The U.S. Department of Energy (DOE) has announced five projects for the first part of the multiphase Frontier Observatory for Research in Geothermal Energy (FORGE) effort, totaling $2 million. The lab is focused on unlocking the potential for enhanced geothermal systems (EGS) that could lead to more than 100 gigawatts of renewable, clean energy.
EGS are engineered geothermal reservoirs, created beneath the surface of the earth, where there is hot rock but limited pathways through which fluid can flow. During EGS development, underground fluid pathways are safely created and their size and connectivity increased. These enhanced pathways allow fluid to circulate throughout the hot rock and carry heat to the surface to generate electricity.

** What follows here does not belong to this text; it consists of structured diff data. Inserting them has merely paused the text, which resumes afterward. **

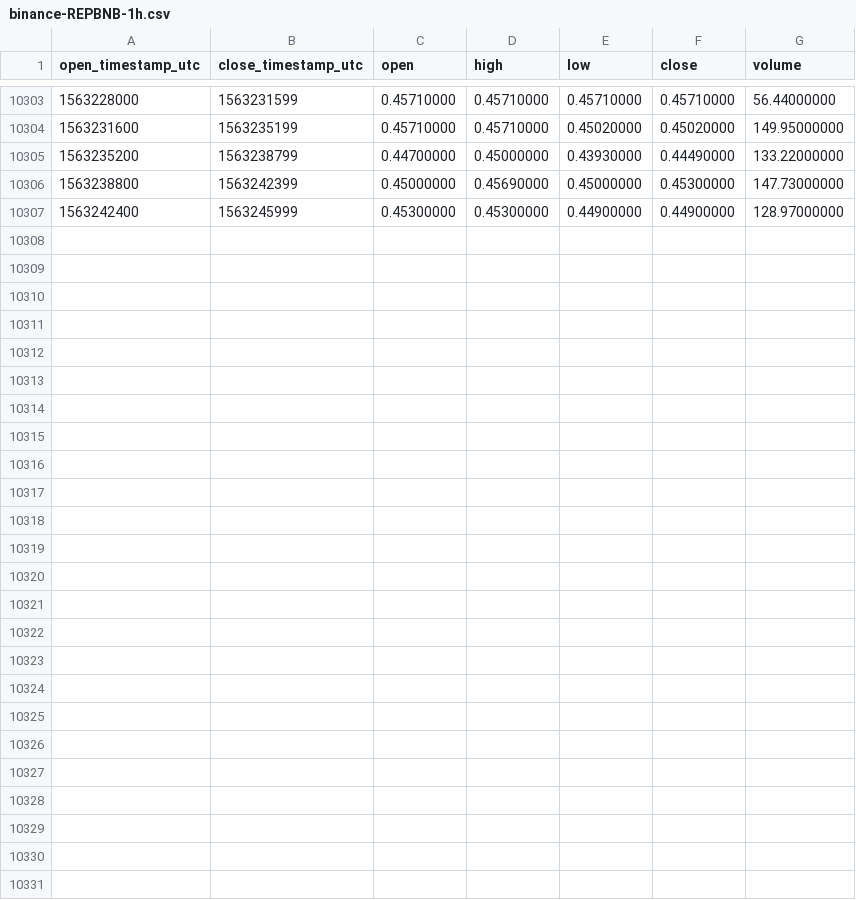
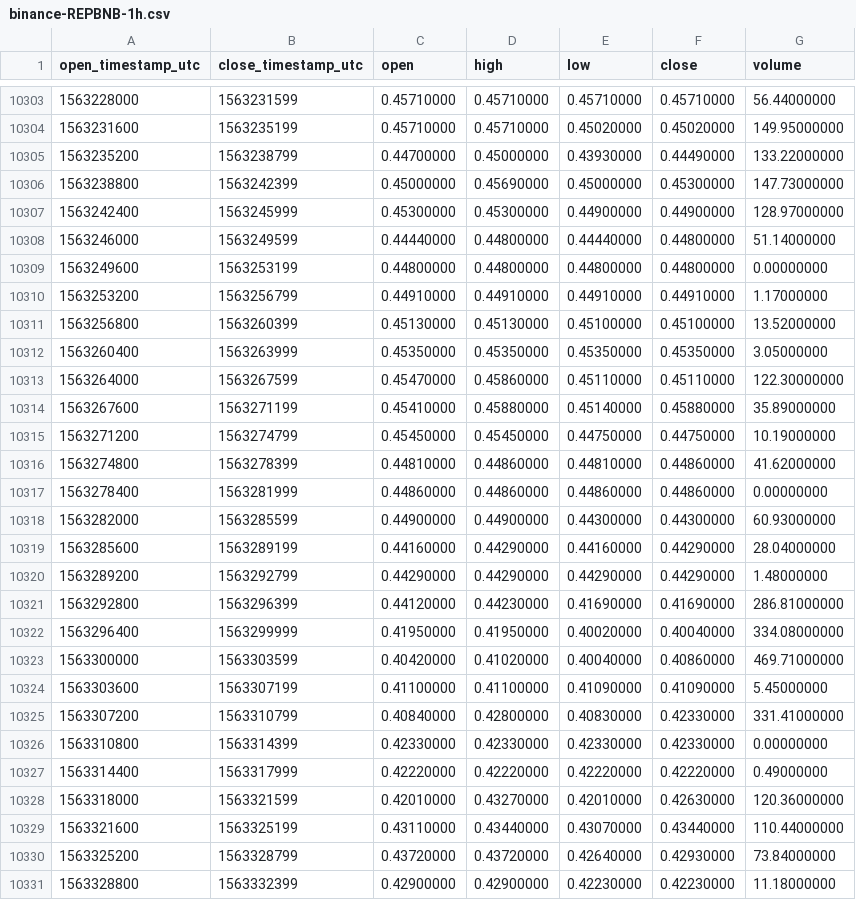
Before and after one commit to cryptobigbro/binance-REPBNB, a CSV file: binance-REPBNB-1h.csv, drawn as a sheet; only a part is shown, gaps mark what is left out; the diff names each change by its address in the sheet, - before the commit and + after, or states it on an @@ line.

Commit message:
Update OHLCV data.

```diff
--- a/binance-REPBNB-1h.csv
+++ b/binance-REPBNB-1h.csv
+row 10308: 1563246000 | 1563249599 | 0.44440000 | 0.44800000 | 0.44440000 | 0.44800000 | 51.14000000
+row 10309: 1563249600 | 1563253199 | 0.44800000 | 0.44800000 | 0.44800000 | 0.44800000 | 0.00000000
+row 10310: 1563253200 | 1563256799 | 0.44910000 | 0.44910000 | 0.44910000 | 0.44910000 | 1.17000000
+row 10311: 1563256800 | 1563260399 | 0.45130000 | 0.45130000 | 0.45100000 | 0.45100000 | 13.52000000
+row 10312: 1563260400 | 1563263999 | 0.45350000 | 0.45350000 | 0.45350000 | 0.45350000 | 3.05000000
+row 10313: 1563264000 | 1563267599 | 0.45470000 | 0.45860000 | 0.45110000 | 0.45110000 | 122.30000000
+row 10314: 1563267600 | 1563271199 | 0.45410000 | 0.45880000 | 0.45140000 | 0.45880000 | 35.89000000
+row 10315: 1563271200 | 1563274799 | 0.45450000 | 0.45450000 | 0.44750000 | 0.44750000 | 10.19000000
+row 10316: 1563274800 | 1563278399 | 0.44810000 | 0.44860000 | 0.44810000 | 0.44860000 | 41.62000000
+row 10317: 1563278400 | 1563281999 | 0.44860000 | 0.44860000 | 0.44860000 | 0.44860000 | 0.00000000
+row 10318: 1563282000 | 1563285599 | 0.44900000 | 0.44900000 | 0.44300000 | 0.44300000 | 60.93000000
+row 10319: 1563285600 | 1563289199 | 0.44160000 | 0.44290000 | 0.44160000 | 0.44290000 | 28.04000000
+row 10320: 1563289200 | 1563292799 | 0.44290000 | 0.44290000 | 0.44290000 | 0.44290000 | 1.48000000
+row 10321: 1563292800 | 1563296399 | 0.44120000 | 0.44230000 | 0.41690000 | 0.41690000 | 286.81000000
+row 10322: 1563296400 | 1563299999 | 0.41950000 | 0.41950000 | 0.40020000 | 0.40040000 | 334.08000000
+row 10323: 1563300000 | 1563303599 | 0.40420000 | 0.41020000 | 0.40040000 | 0.40860000 | 469.71000000
+row 10324: 1563303600 | 1563307199 | 0.41100000 | 0.41100000 | 0.41090000 | 0.41090000 | 5.45000000
+row 10325: 1563307200 | 1563310799 | 0.40840000 | 0.42800000 | 0.40830000 | 0.42330000 | 331.41000000
+row 10326: 1563310800 | 1563314399 | 0.42330000 | 0.42330000 | 0.42330000 | 0.42330000 | 0.00000000
+row 10327: 1563314400 | 1563317999 | 0.42220000 | 0.42220000 | 0.42220000 | 0.42220000 | 0.49000000
+row 10328: 1563318000 | 1563321599 | 0.42010000 | 0.43270000 | 0.42010000 | 0.42630000 | 120.36000000
+row 10329: 1563321600 | 1563325199 | 0.43110000 | 0.43440000 | 0.43070000 | 0.43440000 | 110.44000000
+row 10330: 1563325200 | 1563328799 | 0.43720000 | 0.43720000 | 0.42640000 | 0.42930000 | 73.84000000
+row 10331: 1563328800 | 1563332399 | 0.42900000 | 0.42900000 | 0.42230000 | 0.42230000 | 11.18000000
```
Also changed, not shown: binance-REPBNB-1d.csv.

The five selected teams represent proposed projects in California, Idaho, Nevada, Oregon, and Utah. In Phase 1, the teams will spend the next year completing mission-critical technical and logistical tasks that demonstrate site viability and show the team’s capability of meeting FORGE objectives and developing plans for Phase 2. Phase 1 tasks will include conceptual geologic modeling and the creation of comprehensive plans for data dissemination, intellectual property, environmental, health and safety information, communications and outreach, stakeholder engagement, R&D implementation, and environmental management.
“Through these kinds of critical investments in renewable energy, the Department is helping develop cost-effective technologies for engineering geothermal systems that supply affordable, zero-carbon energy to millions of American homes and businesses,” said Under Secretary for Science and Energy Lynn Orr. “Enhanced geothermal systems could represent the next frontier of renewable energy and hold the potential to diversify the nation’s energy portfolio while reducing greenhouse gas emissions into the atmosphere.”
The FORGE initiative consists of three phases. The first two phases will provide a total of up to $31 million over two years for selected teams and will focus on selecting both a site and an operations team, as well as preparing and fully characterizing the site. Up to three teams selected next year will to move into Phase 2 will work to fully instrument, characterize, and permit candidate sites for full-scale operations at FORGE in the third and final phase. Subject to the availability of appropriations, Phase 3 is anticipated to fund the full implementation of FORGE at a single site, managed by one operations team.